[Before and after images]
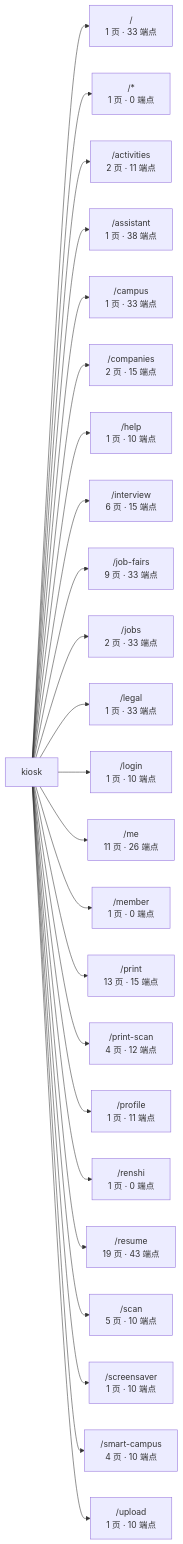
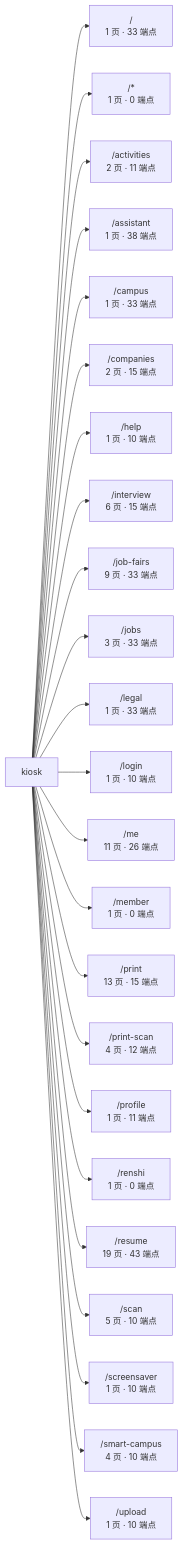
Before and after one commit to wanglei581/YITIJI: the first of 3 diagrams in docs/graph/routes.md, drawn with Mermaid. The commit also changed other lines of this file and 5 other files, not shown here.

First line of the commit message:
docs: record the kiosk official channels page (3.14) and refresh the graph

````diff
--- a/docs/graph/routes.md
+++ b/docs/graph/routes.md
@@ -17,27 +17,27 @@
 ```mermaid
 flowchart LR
   app["kiosk"]
   app --> _root_["/<br/>1 页 · 33 端点"]
   app --> _["/*<br/>1 页 · 0 端点"]
   app --> activities["/activities<br/>2 页 · 11 端点"]
   app --> assistant["/assistant<br/>1 页 · 38 端点"]
   app --> campus["/campus<br/>1 页 · 33 端点"]
   app --> companies["/companies<br/>2 页 · 15 端点"]
   app --> help["/help<br/>1 页 · 10 端点"]
   app --> interview["/interview<br/>6 页 · 15 端点"]
   app --> job_fairs["/job-fairs<br/>9 页 · 33 端点"]
-  app --> jobs["/jobs<br/>2 页 · 33 端点"]
+  app --> jobs["/jobs<br/>3 页 · 33 端点"]
   app --> legal["/legal<br/>1 页 · 33 端点"]
   app --> login["/login<br/>1 页 · 10 端点"]
   app --> me["/me<br/>11 页 · 26 端点"]
   app --> member["/member<br/>1 页 · 0 端点"]
   app --> print["/print<br/>13 页 · 15 端点"]
   app --> print_scan["/print-scan<br/>4 页 · 12 端点"]
   app --> profile["/profile<br/>1 页 · 11 端点"]
   app --> renshi["/renshi<br/>1 页 · 0 端点"]
   app --> resume["/resume<br/>19 页 · 43 端点"]
   app --> scan["/scan<br/>5 页 · 10 端点"]
   app --> screensaver["/screensaver<br/>1 页 · 10 端点"]
   app --> smart_campus["/smart-campus<br/>4 页 · 10 端点"]
   app --> upload["/upload<br/>1 页 · 10 端点"]
 ```
````
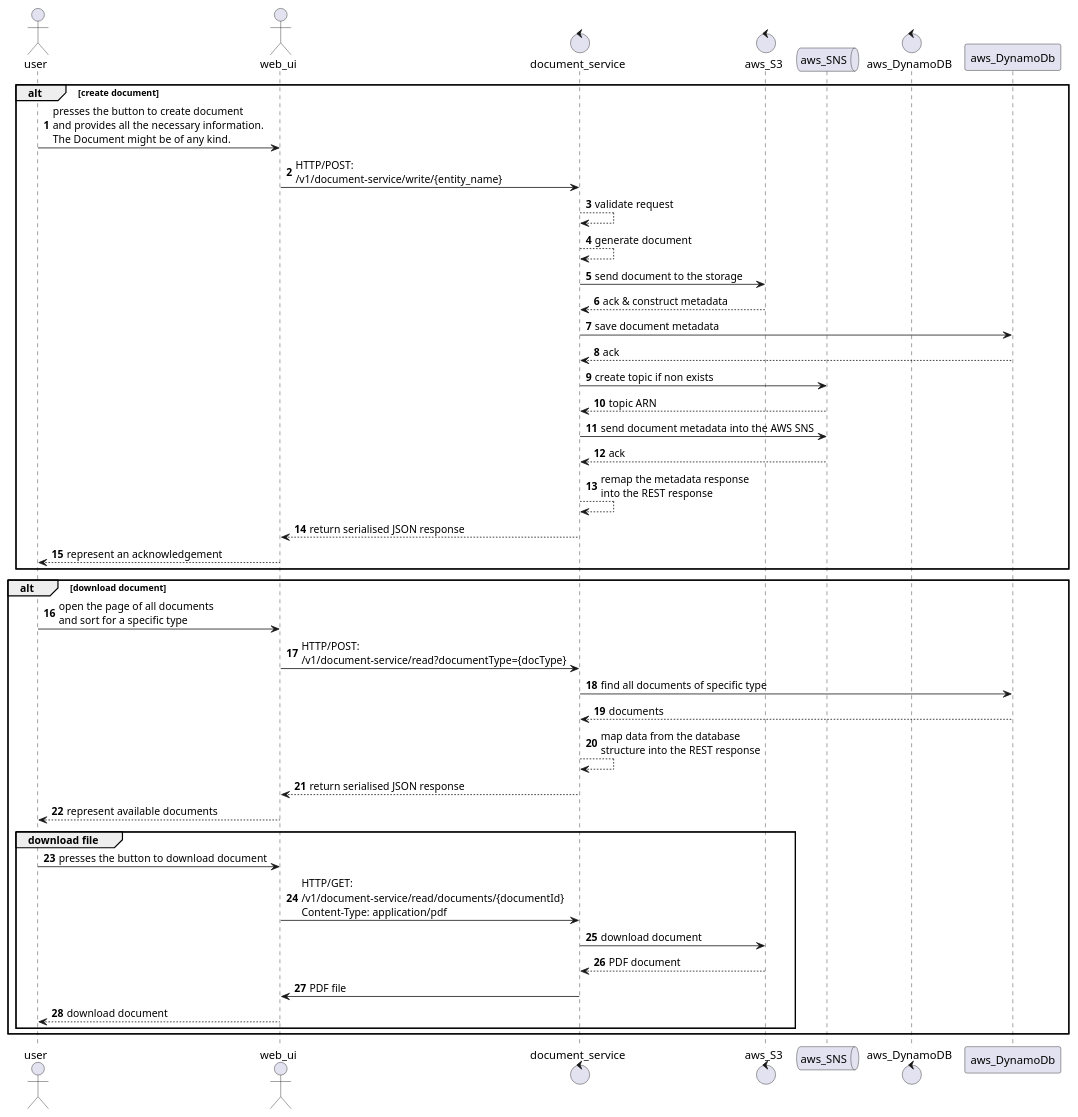
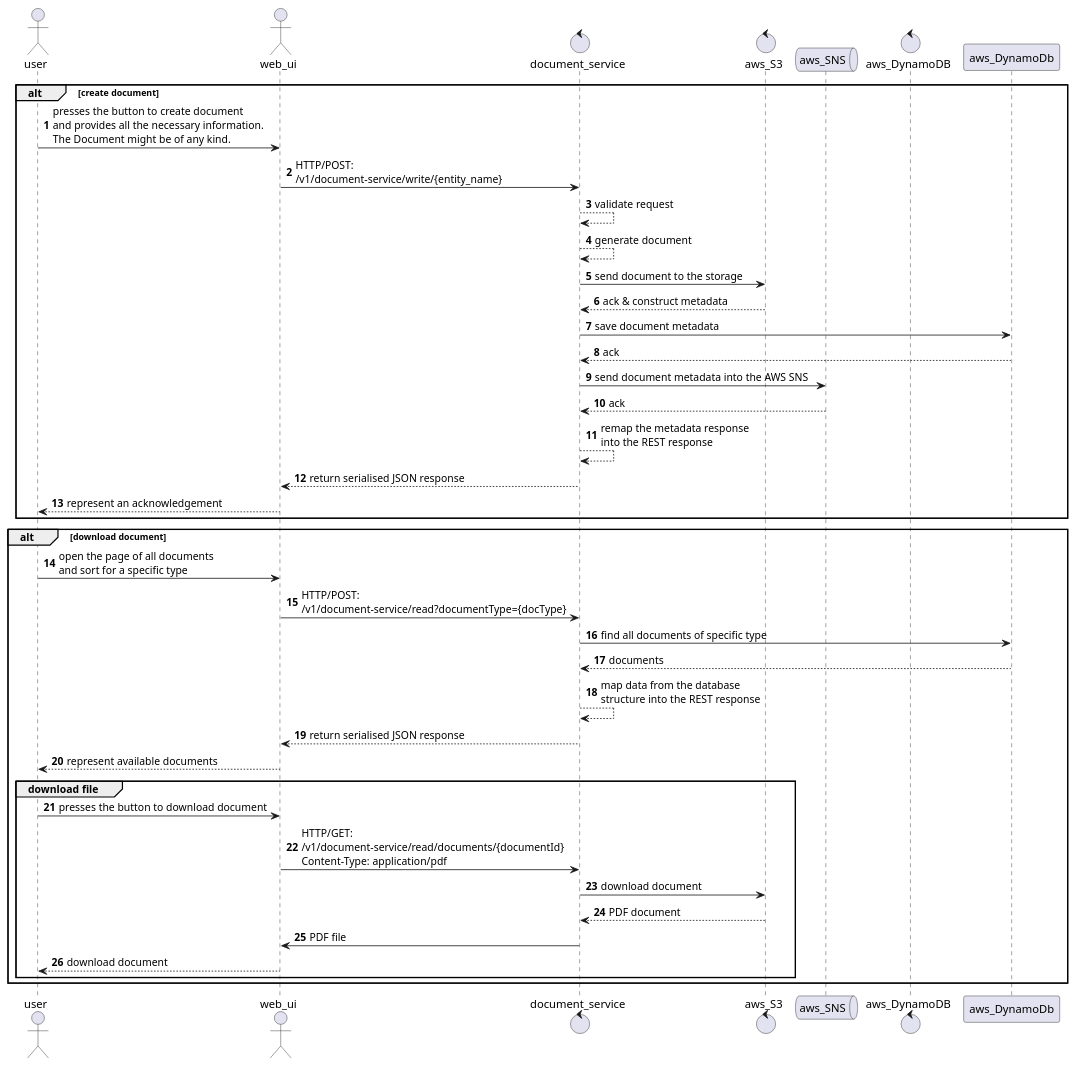
The diagram in high-level.puml (sergejsvisockis/document-service), drawn with PlantUML before and after one commit. The commit also changed 13 other files, not shown here.

```diff
--- a/high-level.puml
+++ b/high-level.puml
@@ -1,48 +1,46 @@
 @startuml
 'https://plantuml.com/sequence-diagram
 
 autonumber
 
 actor user
 actor web_ui
 control document_service
 control aws_S3
 queue aws_SNS
 control aws_DynamoDB
 
 alt create document
     user -> web_ui: presses the button to create document\nand provides all the necessary information.\nThe Document might be of any kind.
     web_ui -> document_service: HTTP/POST:\n/v1/document-service/write/{entity_name}
     document_service --> document_service: validate request
     document_service --> document_service: generate document
     document_service -> aws_S3: send document to the storage
     return ack & construct metadata
     document_service -> aws_DynamoDb: save document metadata
     return ack
-    document_service -> aws_SNS: create topic if non exists
-    return topic ARN
     document_service -> aws_SNS: send document metadata into the AWS SNS
     return ack
     document_service --> document_service: remap the metadata response\ninto the REST response
     document_service --> web_ui: return serialised JSON response
     web_ui --> user: represent an acknowledgement
 end
 alt download document
     user -> web_ui: open the page of all documents\nand sort for a specific type
     web_ui -> document_service: HTTP/POST:\n/v1/document-service/read?documentType={docType}
     document_service -> aws_DynamoDb: find all documents of specific type
     return documents
     document_service --> document_service: map data from the database\nstructure into the REST response
     document_service --> web_ui: return serialised JSON response
     web_ui --> user: represent available documents
     group download file
         user -> web_ui: presses the button to download document
         web_ui -> document_service: HTTP/GET:\n/v1/document-service/read/documents/{documentId}\nContent-Type: application/pdf
         document_service -> aws_S3: download document
         return PDF document
         document_service -> web_ui: PDF file
         web_ui --> user: download document
     end
 end
 
 @enduml
```
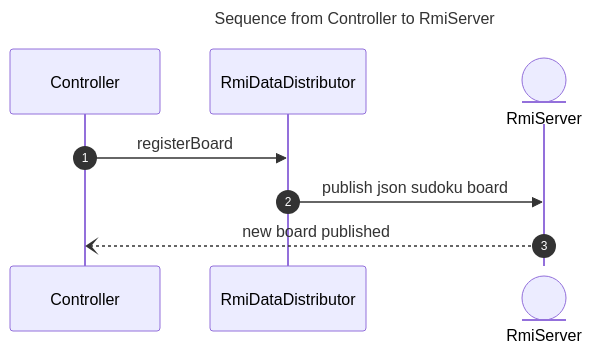
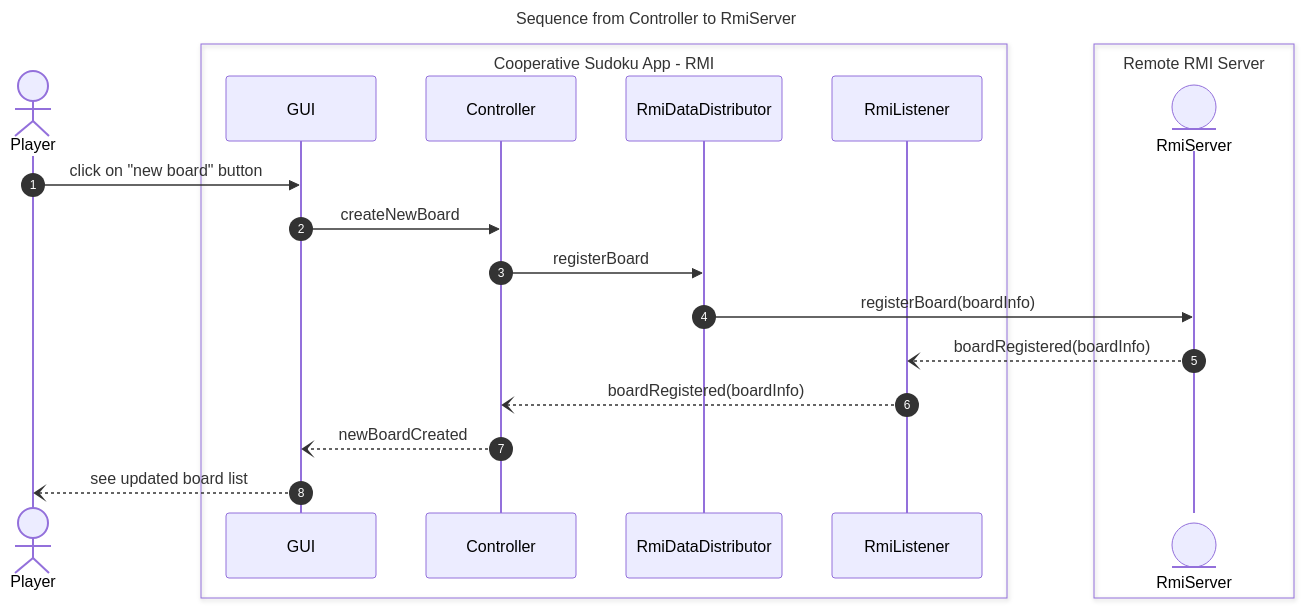
Before and after one commit to TeoV00/coop-sudoku-pcd: the seventh of 7 diagrams in README.md, drawn with Mermaid. The commit also changed other lines of this file and 3 other files, not shown here.

````diff
--- a/README.md
+++ b/README.md
@@ -397,14 +402,27 @@
 ``` mermaid 
 ---
 title: Sequence from Controller to RmiServer
 ---
 sequenceDiagram
 autonumber
+  actor Player 
+  box Cooperative Sudoku App - RMI
+  participant GUI
   participant Controller
   participant RmiDataDistributor
+  participant RmiListener
+  end
+
+  box Remote RMI Server
   participant RmiServer@{ "type" : "entity" }
+  end
 
+  Player ->> GUI: click on "new board" button
+  GUI ->> Controller : createNewBoard
   Controller ->> RmiDataDistributor: registerBoard
-  RmiDataDistributor ->> RmiServer: publish json sudoku board
-  RmiServer --) Controller : new board published
+  RmiDataDistributor ->> RmiServer: registerBoard(boardInfo)
+  RmiServer --) RmiListener : boardRegistered(boardInfo)
+  RmiListener --) Controller : boardRegistered(boardInfo)
+  Controller --) GUI : newBoardCreated
+  GUI --) Player : see updated board list
 ```
````
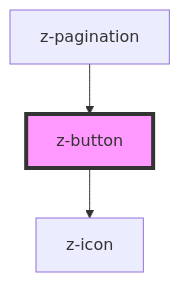
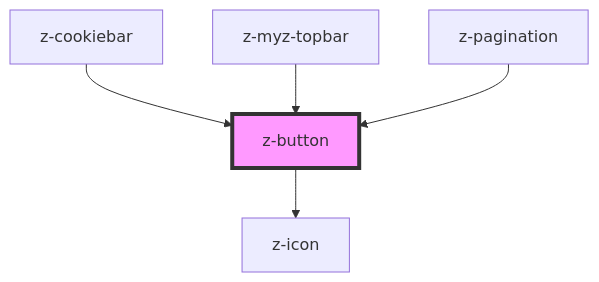
The diagram in src/components/buttons/z-button/readme.md (ZanichelliEditore/design-system), drawn with Mermaid before and after one commit. The commit also changed other lines of this file and 11 other files, not shown here.

Commit message:
chore: replace z-button new on z-cookiebar and myz-topbar

````diff
--- a/src/components/buttons/z-button/readme.md
+++ b/src/components/buttons/z-button/readme.md
@@ -65,6 +67,8 @@
 ```mermaid
 graph TD;
   z-button --> z-icon
+  z-cookiebar --> z-button
+  z-myz-topbar --> z-button
   z-pagination --> z-button
   style z-button fill:#f9f,stroke:#333,stroke-width:4px
 ```
````
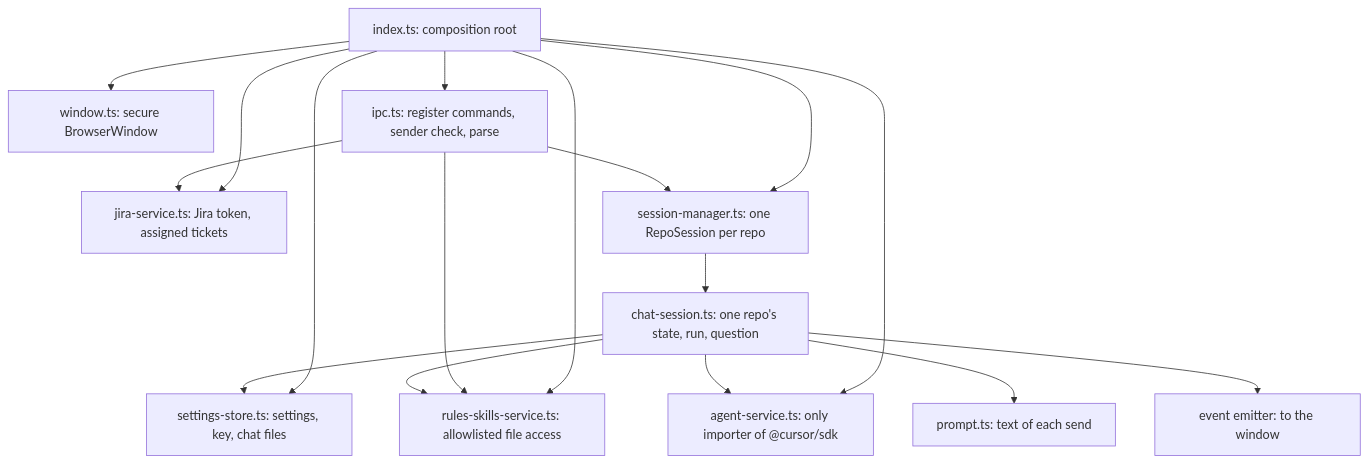
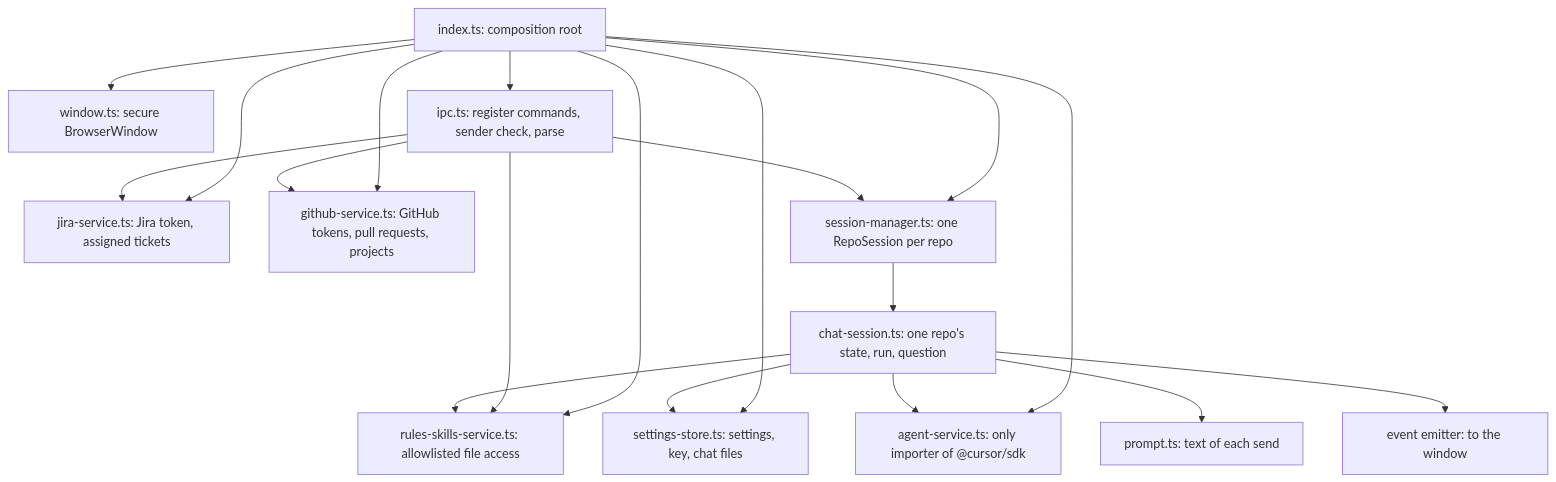
Before and after one commit to valentin-barakov/flowFE: the second of 2 diagrams in docs/architecture.md, drawn with Mermaid. The commit also changed other lines of this file and 25 other files, not shown here.

First line of the commit message:
Add GitHub integration with optional tokens and update documentation.

````diff
--- a/docs/architecture.md
+++ b/docs/architecture.md
@@ -27,19 +28,21 @@
 ```mermaid
 flowchart TB
     Index["index.ts: composition root"] --> Window["window.ts: secure BrowserWindow"]
     Index --> Ipc["ipc.ts: register commands, sender check, parse"]
     Index --> Settings["settings-store.ts: settings, key, chat files"]
     Index --> Files["rules-skills-service.ts: allowlisted file access"]
     Index --> Jira["jira-service.ts: Jira token, assigned tickets"]
     Ipc --> Jira
+    Index --> GitHub["github-service.ts: GitHub tokens, pull requests, projects"]
+    Ipc --> GitHub
     Index --> Agent["agent-service.ts: only importer of @cursor/sdk"]
     Index --> Manager["session-manager.ts: one RepoSession per repo"]
     Ipc --> Manager
     Manager --> Session["chat-session.ts: one repo's state, run, question"]
     Ipc --> Files
     Session --> Agent
     Session --> Settings
     Session --> Files
     Session --> Prompt["prompt.ts: text of each send"]
     Session --> Events["event emitter: to the window"]
 ```
````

EXERCISE DETAILS
What lines in the data hold the word "RmiServer"? Return them.

YOUR RESPONSE
 title: Sequence from Controller to RmiServer
   participant RmiServer@{ "type" : "entity" }
-  RmiDataDistributor ->> RmiServer: publish json sudoku board
-  RmiServer --) Controller : new board published
+  RmiDataDistributor ->> RmiServer: registerBoard(boardInfo)
+  RmiServer --) RmiListener : boardRegistered(boardInfo)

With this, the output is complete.